The government utility is said to owe the two districts over Rwf 266m in tax arrears for its properties and plots in both districts which it has not paid since 2002, prompting them to freeze the corporation’s bank accounts in the National Bank of Rwanda (BNR).
Jean Pierre Uwimana, Nyarugenge District Executive Secretary who confirmed the development said that the body owes Nyarugenge alone Rwf 228m.
He said that the accounts were frozen last Friday after RECO-RWASCO failed to respond to several notices which were sent to them as reminders to fulfill their tax obligations.
“We notified them about the taxes they owe the district but there was no response and we decided to act according to the law. RECO-RWASCO is a government business venture and according to the law, they are also supposed to pay taxes,” Uwimana said.
He said that the district is now implementing what the law provides for tax evaders.
“We wrote to BNR and requested them to freeze their (RECO-RWASCO) accounts based on authentic reasons and the law,” he added.
Uwimana added that there are other government organs that have not paid taxes since 2002. Among them, he said are the government information office (ORINFOR) which owes the district over Rwf 20m, ONATRACOM, a transportation agency (Rwf8m) and the Housing Bank of Rwanda (HBR).
“All these bodies and many others, if they don’t respond accordingly, the law will take its course,” Uwimana noted.
When contacted, Yves Muyange, the Director General RECO-RWASCO , refuted the allegations that their accounts were frozen, saying they owe the two districts about Rwf 50m.
“We met) and explained to them which taxes we are supposed to be paying in a certain period and signed two agreements with them,” Muyange said.
He explained that the two districts had included taxes which are not supposed to be paid by the utility.
“Being a utility body, we are only supposed to pay administrative and commercial taxes but not taxes on public infrastructure such as water tanks, transmissions, kiosks, sub-stations and our plants,” he said.

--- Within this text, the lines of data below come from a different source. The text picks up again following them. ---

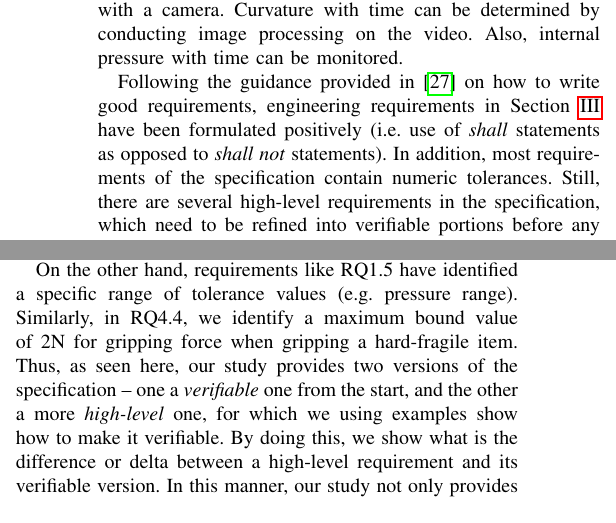
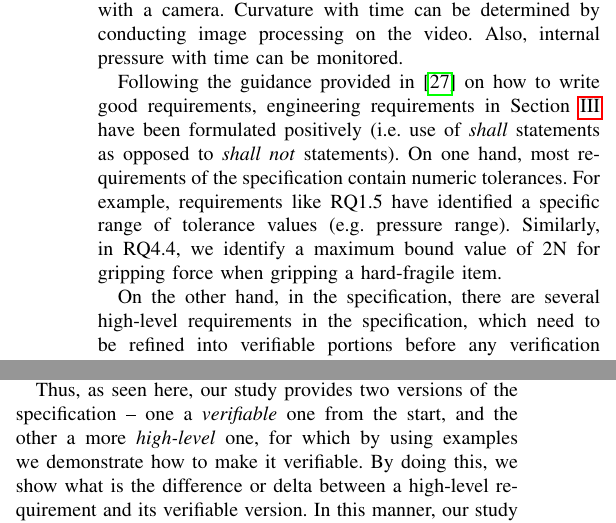
Before and after one commit to TSL-UOB/TAS-Spec-Soft, a LaTeX paper (source/Spec-SoftRobotics-Template.tex): two parts of the columns of page 5 of 6, joined at a grey line, cut so that both start at the same text. Compiled offline with pdfLaTeX.

Commit message:
Updated Verifiability part - wording

```diff
--- a/source/Spec-SoftRobotics-Template.tex
+++ b/source/Spec-SoftRobotics-Template.tex
@@ -574,8 +574,14 @@ Curvature with time can be determined by conducting image processing on the vide
 %In our study, we have considered this early during specification, by confirming how these properties can be verified later (see Table~\ref{Table:Verifiability}). For example, requirements 1.1, 1.2, 1.4, 2.1, 2.2 and 2.4 can be verified by observing the gripping system during operation. GIVE EXAMPLE...
 
 Following the guidance provided in \cite{NASA2007} on how to write good requirements, engineering requirements in Section~\ref{specification-gripper} have been formulated positively (i.e. use of \emph{shall} statements as opposed to \emph{shall not} statements).
-In addition, most requirements of the specification contain numeric tolerances.
-Still, there are several high-level requirements in the specification, which need to be refined into verifiable portions before any verification method can be applied. % this is the original one. 1.1 as it is it cannot be verified so we can use this as an example. how to make it verifiable? this is a refined version of this step. it is verifiable because we have now instantiated it.
+On one hand, most requirements of the specification contain numeric tolerances.
+For example, requirements like RQ1.5 have identified a specific range of tolerance values (e.g. pressure range). % that is the right way of doing.
+Similarly, in RQ4.4, we identify a maximum bound value of 2N for gripping force when gripping a hard-fragile item.
+
+On the other hand, in the specification, there are several high-level requirements in the specification, which need to be refined into verifiable portions before any verification method can be applied.
+%Following the guidance provided in \cite{NASA2007} on how to write good requirements, engineering requirements in Section~\ref{specification-gripper} have been formulated positively (i.e. use of \emph{shall} statements as opposed to \emph{shall not} statements).
+%In addition, most requirements of the specification contain numeric tolerances.
+%Still, there are several high-level requirements in the specification, which need to be refined into verifiable portions before any verification method can be applied. % this is the original one. 1.1 as it is it cannot be verified so we can use this as an example. how to make it verifiable? this is a refined version of this step. it is verifiable because we have now instantiated it.
 For instance, requirements RQ1.1--1.3 have been formulated in a high-level because the amount of curvature and straightening of a finger can often be dependent on the application.
 In order to be verifiable, we can refine RQ1.1 as: the fingers of the gripper \textit{shall} curve within 2\% of summed difference between a curve of 10 cm radius when inflated.
 Similarly, we can refine requirement RQ4.2 as: the position of the gripping system \emph{shall} not be equal to the position of the item being grasped.
@@ -589,10 +595,12 @@ Meanwhile, with respect to RQ4.1, we don't need to impose an initial velocity on
 %Requirement RQ4.1 can be verified using a vision camera to inspect whether the item is moving or not.
 %RQ4.2 can be verified using a force torque sensor, and 4.3 can be verified using both force torque sensor and vision camera.
 %summed difference score is the sum of the differences between the stress and rest scores
+%
+%On the other hand, most requirements of the specification contain numeric tolerances.
+%For example, requirements like RQ1.5 have identified a specific range of tolerance values (e.g. pressure range). % that is the right way of doing.
+%Similarly, in RQ4.4, we identify a maximum bound value of 2N for gripping force when gripping a hard-fragile item.
 
-On the other hand, requirements like RQ1.5 have identified a specific range of tolerance values (e.g. pressure range). % that is the right way of doing.
-Similarly, in RQ4.4, we identify a maximum bound value of 2N for gripping force when gripping a hard-fragile item.
-Thus, as seen here, our study provides two versions of the specification -- one a \emph{verifiable} one from the start, and the other a more \emph{high-level} one, for which we using examples show how to make it verifiable.
+Thus, as seen here, our study provides two versions of the specification -- one a \emph{verifiable} one from the start, and the other a more \emph{high-level} one, for which by using examples we demonstrate how to make it verifiable.
 By doing this, we show what is the difference or delta between a high-level requirement and its verifiable version.
 In this manner, our study not only provides a wide-ranging specification for a pick-and-place application, but it also goes a step further by providing design guidelines on formulating verifiable requirements for the soft robotics community. % requirements verifiable.
 
```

Muyange further added that both districts had included taxes that date before 2005
“According to the law, we are supposed to only pay taxes after 2005 but not 2002 as they allege”.